Your Feb. 25 editorial "Tax ducking: West Virginia firms" unfortunately relied on inaccurate data from Citizens for Tax Justice, a union-orchestrated front group whose board is dominated by national labor leaders. The fact is, Verizon is one of the largest taxpayers and investors in America. The company complies with all tax laws and pays its fair share of taxes.
According to Verizon's latest Form 10-K filing, the company has paid more than $11.1 billion in taxes over the past three years - including nearly $3.4 billion in 2012 alone. Verizon's 2010-12 payments include more than $1.5 billion in income taxes, $4 billion in employment taxes, and $5.6 billion in property and other taxes.
Assertions that Verizon has avoided paying taxes are demonstrably false and misleading. For example, Verizon's deferred tax liability often is wrongly characterized as a loophole, even though deferred taxes do not reduce Verizon's tax liability. U.S. economic development policy spreads out, or defers, some federal tax payments over a longer period of time for companies that invest in America's technology infrastructure. That's because investment in infrastructure creates jobs.

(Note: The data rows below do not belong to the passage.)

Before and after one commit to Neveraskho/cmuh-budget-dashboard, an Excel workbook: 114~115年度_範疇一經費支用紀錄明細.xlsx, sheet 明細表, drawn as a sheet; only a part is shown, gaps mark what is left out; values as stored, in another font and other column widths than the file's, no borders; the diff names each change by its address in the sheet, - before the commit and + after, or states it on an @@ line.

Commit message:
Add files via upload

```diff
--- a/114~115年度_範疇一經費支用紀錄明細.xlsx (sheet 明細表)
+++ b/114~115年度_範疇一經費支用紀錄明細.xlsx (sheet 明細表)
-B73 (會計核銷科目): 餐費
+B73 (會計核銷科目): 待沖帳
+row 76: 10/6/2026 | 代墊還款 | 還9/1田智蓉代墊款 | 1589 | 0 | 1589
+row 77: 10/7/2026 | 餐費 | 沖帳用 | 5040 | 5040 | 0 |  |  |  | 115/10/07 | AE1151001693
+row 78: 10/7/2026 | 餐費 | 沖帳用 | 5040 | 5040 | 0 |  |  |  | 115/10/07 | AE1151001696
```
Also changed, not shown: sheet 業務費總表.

In 2010-12, while Verizon made more than $11.1 billion in tax payments, it also invested nearly $50 billion in technology infrastructure. This has created and sustained great U.S. jobs - both in and outside of Verizon - as the company has deployed innovative broadband technologies in West Virginia and nationwide.

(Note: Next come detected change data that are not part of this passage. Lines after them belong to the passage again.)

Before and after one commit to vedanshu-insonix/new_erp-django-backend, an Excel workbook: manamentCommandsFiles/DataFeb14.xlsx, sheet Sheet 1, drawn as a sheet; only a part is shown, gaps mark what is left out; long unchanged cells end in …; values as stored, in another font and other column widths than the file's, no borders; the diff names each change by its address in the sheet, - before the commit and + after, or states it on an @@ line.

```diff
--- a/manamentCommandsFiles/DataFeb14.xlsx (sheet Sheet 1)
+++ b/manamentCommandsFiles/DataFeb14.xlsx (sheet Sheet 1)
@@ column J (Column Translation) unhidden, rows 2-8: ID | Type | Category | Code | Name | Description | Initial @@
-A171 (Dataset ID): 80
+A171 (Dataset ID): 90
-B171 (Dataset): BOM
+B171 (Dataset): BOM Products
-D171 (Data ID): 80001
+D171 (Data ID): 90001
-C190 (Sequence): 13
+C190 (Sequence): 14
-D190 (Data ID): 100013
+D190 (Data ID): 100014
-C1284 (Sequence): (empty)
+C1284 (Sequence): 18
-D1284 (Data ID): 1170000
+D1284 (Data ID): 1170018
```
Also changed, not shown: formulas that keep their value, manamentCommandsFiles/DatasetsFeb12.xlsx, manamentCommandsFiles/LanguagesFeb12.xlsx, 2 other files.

Harry J. Mitchell
Director of public relations
Telescope necessary for tracking asteroids
Late last summer, the National Radio Astronomy Observatory in Green Bank learned that its National Science Foundation funding could be cut. Citizens and leaders questioned this logic but, outside of our own congressional delegation, we have heard little support from Washington.